I saw the Yattokoren at last year’s festival, one of the local Shimokitazawa teams. The shotengai, or shopping street, where the festival takes place is called Ichibangai which has been place of commerce since the 1920s and really grew big after the second world war as most if survived the bombings and many merchants from other areas flocked to Shimokitazawa. The Awaodori festival was started in 1966 and this year’s festival will be the 49th.
Shimokitazawa is a great place to hang out and there’s plenty of shops and unique little restaurants and alleys to explore, so if you have time in August this year, make sure to visit!
The festival has an English homepage here.
At the Kurayami Festival in Tokyo’s western Fuchu City earlier this year I saw this performance by the Satiama based Tadenomikai (蓼の実会), a famous local group of hayashi dancers and musicians. They performed their solemn dance which I wish I knew more about and one exceedingly cute little boy in the audience did his best to keep up with their movements, but only as long as they didn’t see him. I couldn’t tell if the crowd cheered more for the little boy than they did for the performers, but everyone seemed thrilled.
Japanese take pride in doing things as a group.

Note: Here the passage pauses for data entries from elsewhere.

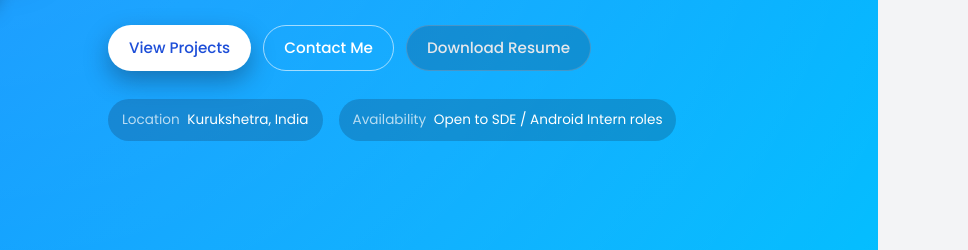
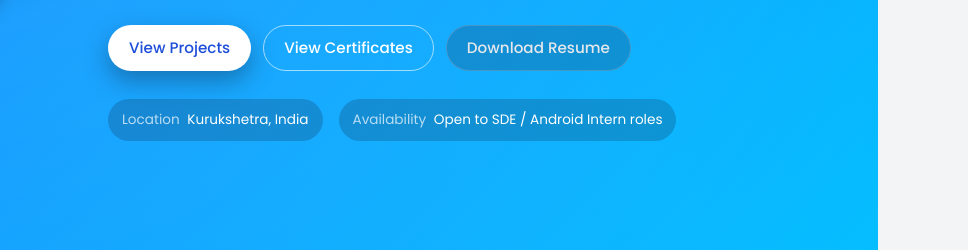
Before and after one commit to nsingh0399/Neeraj-Portfolio, a plain HTML site: page index.html in a window 1280 px wide. Shown: the part 472-722 px from the top of the page, 312-1280 px from the left. Drawn offline with Linux system fonts and the light colour scheme.

Commit message:
Update index.html

```diff
--- a/index.html
+++ b/index.html
@@ -77,8 +77,7 @@
 
         <div class="hero-buttons">
           <a href="#projects" class="btn btn-primary">View Projects</a>
-          <a href="#contact" class="btn btn-outline">Contact Me</a>
-          <!-- ✅ UPDATED RESUME LINK HERE -->
+          <a href="#certifications" class="btn btn-outline">View Certificates</a>
           <a href="Neeraj_Singh_Resume.pdf" download="Neeraj_Singh_Resume.pdf" class="btn btn-ghost">
             Download Resume
           </a>
```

From an early age children are taught to work together and to value belonging to a group and to society. To westerners who are raised to be more individualistic this way of working together often looks strange. Even sports practice emphasize team action where westerners usually wouldn’t consider teams, even tennis is a group activity in Japanese schools! One place even the casual tourist can see this way of group work in action is during the festivals where neighborhood associations of school kids (少年) and even youth (青年) take part in formal and informal groups. Most activities involve shouting! I took these photos of the seinensodai (青年総代), a youth organization helping out at the Kurayami Matsuri in Tokyo’s Fuchu City. Groups of them would gather around town and move together towards the main shrine of the festival while encouraging themselves, each other and other people attending the festival to put more energy into it with shouts and jumping. And, I suspect part of is to warm up for the heavy work of carrying the shrines around town!
I don’t know about your country, but just sometimes even amateur folk dance troupes get the rock star treatment! It happened at the end of the Awaodori festival in Tokyo’s Shimokitzawa district last weekend, the Shinoburen from Koenji performed their set piece on barely enough ground to walk on, let alone dance. There were just so many people crowded around to catch the set. People cheered, clapped and shouted encouragement to the dancers as they braved near record levels of heat to entertain us. It must be great to be the center of all that love and energy! If you have ever seen an Awaodori street performance like this you will know what I mean when I say that I was enjoying the buzz from an Awodori high! Granted, Shinoburen is one of the bigger and more famous teams in Tokyo, but I dare say they have some of the most dedicated fans! I really can’t wait for the huge Koenji festival in Tokyo at the end of this month. Just a few more days to go…!